■ Problem ■
Return the full listing character for character, without its pictures.
Segment Start: Dataset records
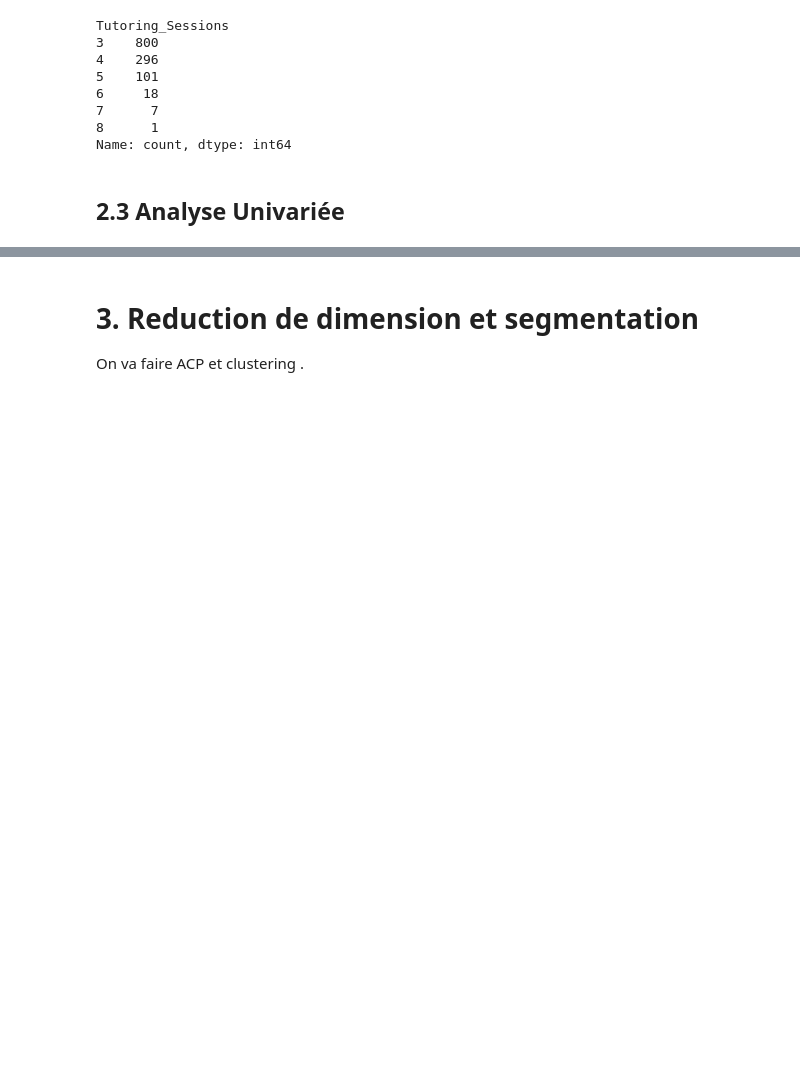
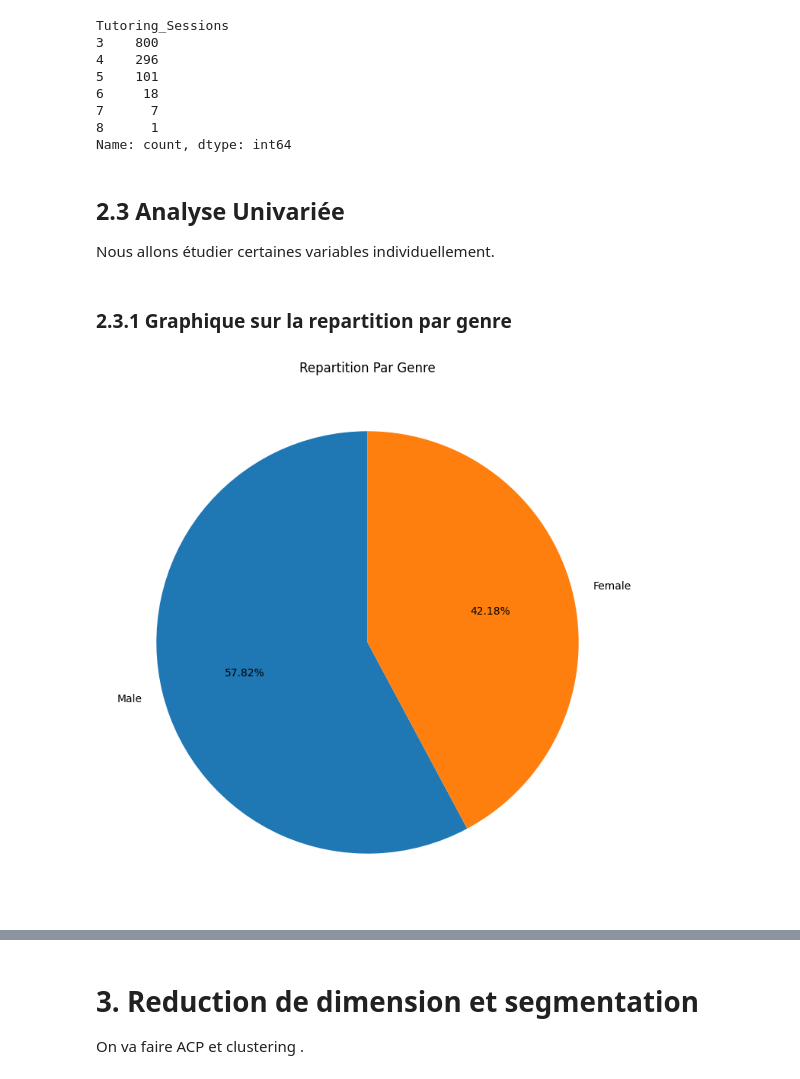
Before and after one commit to Harlequelrah/student_exam_performance_dataset_analysis, a Jupyter notebook: project/main.ipynb, the cells around one changed output, grey strips where cells are left out. Saved outputs shown, nothing was run; the diff lists cells and outputs as text; code cells hidden in the pictures; blank space fills up the shorter version.

Commit message:
Graphiques d'analyse univariée :
- Repartion par Genre

- Repartition par Distance depuis la maison

```diff
--- a/project/main.ipynb
+++ b/project/main.ipynb
@@ -228,3 +228,35 @@ Tutoring_Sessions
 Name: count, dtype: int64
 # %% [markdown]
  ## 2.3 Analyse Univariée
+
+Nous allons étudier certaines variables individuellement.
+# %%
+def get_repartition_chart(series:pd.Series,title:str,palette:str):
+
+    # On récupère les comptes
+    count = series.value_counts()
+
+    # Récupération des labels
+    labels = count.index.to_list()
+
+    # Choix de la palette de couleur
+    colors = sns.color_palette(palette=palette,n_colors=len(labels))
+
+    # Initialisation de la figure
+    plt.figure(figsize=(12,9))
+
+    # Pie chart avec un pourcentage 2 chiffres après la virgule et un angle qui commence à 90
+    plt.pie(count,autopct='%1.2f%%',startangle=90,labels=labels)
+
+    # Titre du graphique
+    plt.title(title)
+
+    # Affichage du graphique
+    plt.show()
+# %% [markdown]
+### 2.3.1 Graphique sur la repartition par genre
+# %%
+
+get_repartition_chart(series=data['Gender'],title="Repartition Par Genre",palette="plasma")
+# %% [output]
+[figure, added]
```
Also changed, not shown: parts of 6 cells of this notebook.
Segment End: Dataset records
■ Solution to this exercise ■
Before and after one commit to Harlequelrah/student_exam_performance_dataset_analysis, a Jupyter notebook: project/main.ipynb, the cells around one changed output, grey strips where cells are left out. Saved outputs shown, nothing was run; the diff lists cells and outputs as text; code cells hidden in the pictures; blank space fills up the shorter version.

Commit message:
Graphiques d'analyse univariée :
- Repartion par Genre

- Repartition par Distance depuis la maison

```diff
--- a/project/main.ipynb
+++ b/project/main.ipynb
@@ -228,3 +228,35 @@ Tutoring_Sessions
 Name: count, dtype: int64
 # %% [markdown]
  ## 2.3 Analyse Univariée
+
+Nous allons étudier certaines variables individuellement.
+# %%
+def get_repartition_chart(series:pd.Series,title:str,palette:str):
+
+    # On récupère les comptes
+    count = series.value_counts()
+
+    # Récupération des labels
+    labels = count.index.to_list()
+
+    # Choix de la palette de couleur
+    colors = sns.color_palette(palette=palette,n_colors=len(labels))
+
+    # Initialisation de la figure
+    plt.figure(figsize=(12,9))
+
+    # Pie chart avec un pourcentage 2 chiffres après la virgule et un angle qui commence à 90
+    plt.pie(count,autopct='%1.2f%%',startangle=90,labels=labels)
+
+    # Titre du graphique
+    plt.title(title)
+
+    # Affichage du graphique
+    plt.show()
+# %% [markdown]
+### 2.3.1 Graphique sur la repartition par genre
+# %%
+
+get_repartition_chart(series=data['Gender'],title="Repartition Par Genre",palette="plasma")
+# %% [output]
+[figure, added]
```
Also changed, not shown: parts of 6 cells of this notebook.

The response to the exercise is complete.